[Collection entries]
== == ==

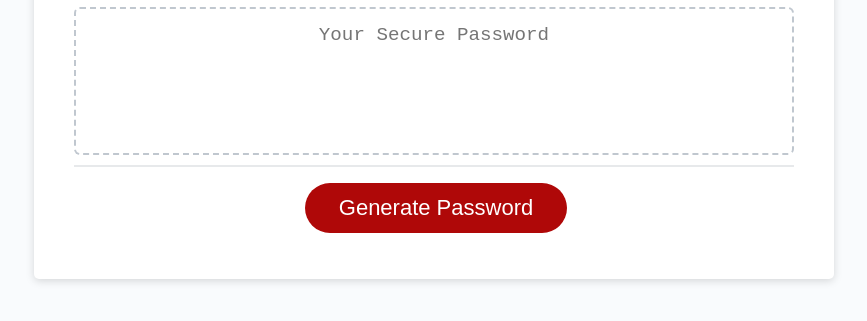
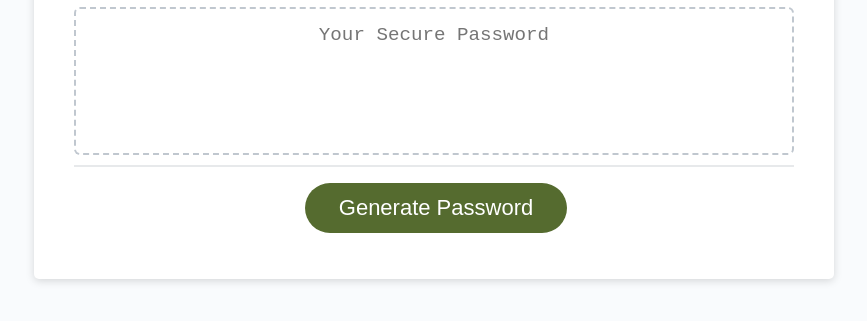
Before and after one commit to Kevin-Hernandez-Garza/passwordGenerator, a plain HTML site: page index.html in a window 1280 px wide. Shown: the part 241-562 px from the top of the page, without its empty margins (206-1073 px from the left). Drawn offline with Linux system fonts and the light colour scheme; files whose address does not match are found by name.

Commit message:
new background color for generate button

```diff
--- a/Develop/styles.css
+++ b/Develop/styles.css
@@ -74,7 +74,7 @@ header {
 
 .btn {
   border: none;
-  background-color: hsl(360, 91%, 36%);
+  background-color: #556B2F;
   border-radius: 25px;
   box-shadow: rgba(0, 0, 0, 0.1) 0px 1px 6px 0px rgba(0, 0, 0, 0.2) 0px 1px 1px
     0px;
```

== == ==

Give back all entries exactly. No pictures belong in the copy.

Before and after one commit to Kevin-Hernandez-Garza/passwordGenerator, a plain HTML site: page index.html in a window 1280 px wide. Shown: the part 241-562 px from the top of the page, without its empty margins (206-1073 px from the left). Drawn offline with Linux system fonts and the light colour scheme; files whose address does not match are found by name.

Commit message:
new background color for generate button

```diff
--- a/Develop/styles.css
+++ b/Develop/styles.css
@@ -74,7 +74,7 @@ header {
 
 .btn {
   border: none;
-  background-color: hsl(360, 91%, 36%);
+  background-color: #556B2F;
   border-radius: 25px;
   box-shadow: rgba(0, 0, 0, 0.1) 0px 1px 6px 0px rgba(0, 0, 0, 0.2) 0px 1px 1px
     0px;
```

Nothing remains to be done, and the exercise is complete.